TASK DIRECTIONS:
The answer must consist of each line below that holds the word "shown", copied as it stands.

Difference listings:
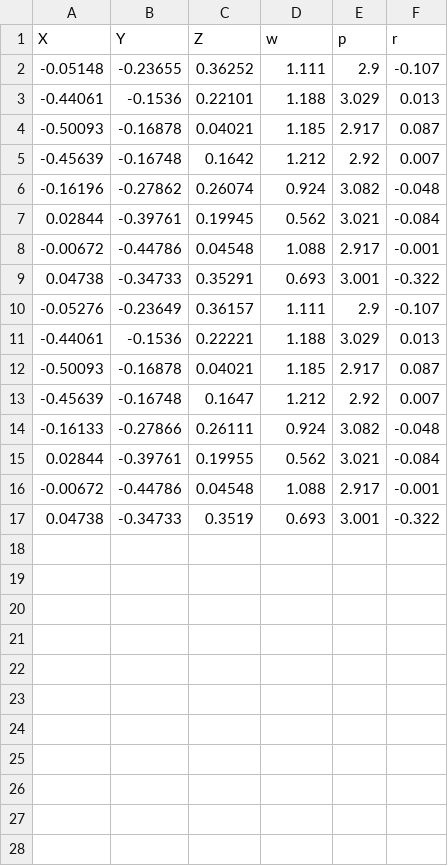
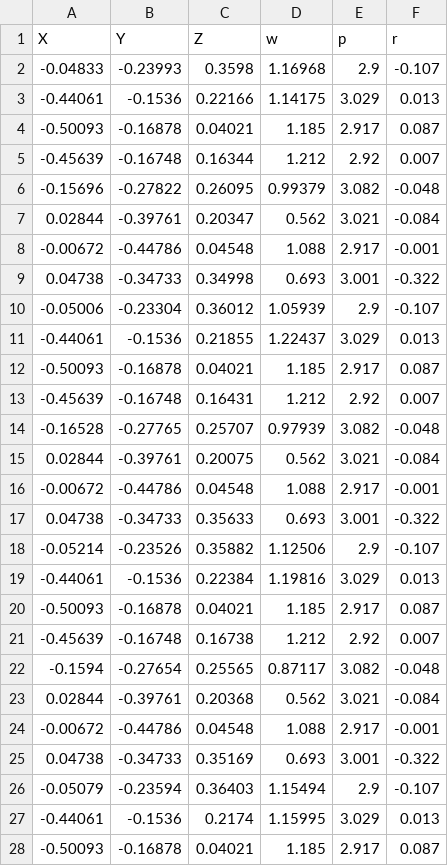
Before and after one commit to moelyaakoubi/URcartesian, a CSV file: trajectories.csv, drawn as a sheet; only a part is shown; the diff covers the shown part only.

```diff
--- a/trajectories.csv
+++ b/trajectories.csv
@@ -1,17 +1,28 @@
 X,Y,Z,w,p,r
--0.05148,-0.23655,0.36252,1.111,2.9,-0.107
--0.44061,-0.1536,0.22101,1.188,3.029,0.013
+-0.04833,-0.23993,0.3598,1.16968,2.9,-0.107
+-0.44061,-0.1536,0.22166,1.14175,3.029,0.013
 -0.50093,-0.16878,0.04021,1.185,2.917,0.087
--0.45639,-0.16748,0.1642,1.212,2.92,0.007
--0.16196,-0.27862,0.26074,0.924,3.082,-0.048
-0.02844,-0.39761,0.19945,0.562,3.021,-0.084
+-0.45639,-0.16748,0.16344,1.212,2.92,0.007
+-0.15696,-0.27822,0.26095,0.99379,3.082,-0.048
+0.02844,-0.39761,0.20347,0.562,3.021,-0.084
 -0.00672,-0.44786,0.04548,1.088,2.917,-0.001
-0.04738,-0.34733,0.35291,0.693,3.001,-0.322
--0.05276,-0.23649,0.36157,1.111,2.9,-0.107
--0.44061,-0.1536,0.22221,1.188,3.029,0.013
+0.04738,-0.34733,0.34998,0.693,3.001,-0.322
+-0.05006,-0.23304,0.36012,1.05939,2.9,-0.107
+-0.44061,-0.1536,0.21855,1.22437,3.029,0.013
 -0.50093,-0.16878,0.04021,1.185,2.917,0.087
--0.45639,-0.16748,0.1647,1.212,2.92,0.007
--0.16133,-0.27866,0.26111,0.924,3.082,-0.048
-0.02844,-0.39761,0.19955,0.562,3.021,-0.084
+-0.45639,-0.16748,0.16431,1.212,2.92,0.007
+-0.16528,-0.27765,0.25707,0.97939,3.082,-0.048
+0.02844,-0.39761,0.20075,0.562,3.021,-0.084
 -0.00672,-0.44786,0.04548,1.088,2.917,-0.001
-0.04738,-0.34733,0.3519,0.693,3.001,-0.322
+0.04738,-0.34733,0.35633,0.693,3.001,-0.322
+-0.05214,-0.23526,0.35882,1.12506,2.9,-0.107
+-0.44061,-0.1536,0.22384,1.19816,3.029,0.013
+-0.50093,-0.16878,0.04021,1.185,2.917,0.087
+-0.45639,-0.16748,0.16738,1.212,2.92,0.007
+-0.1594,-0.27654,0.25565,0.87117,3.082,-0.048
+0.02844,-0.39761,0.20368,0.562,3.021,-0.084
+-0.00672,-0.44786,0.04548,1.088,2.917,-0.001
+0.04738,-0.34733,0.35169,0.693,3.001,-0.322
+-0.05079,-0.23594,0.36403,1.15494,2.9,-0.107
+-0.44061,-0.1536,0.2174,1.15995,3.029,0.013
+-0.50093,-0.16878,0.04021,1.185,2.917,0.087
```
Also changed, not shown: 5 added rows elsewhere in this file, 4 other files.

ANSWER TO THIS PROBLEM:
Before and after one commit to moelyaakoubi/URcartesian, a CSV file: trajectories.csv, drawn as a sheet; only a part is shown; the diff covers the shown part only.
Also changed, not shown: 5 added rows elsewhere in this file, 4 other files.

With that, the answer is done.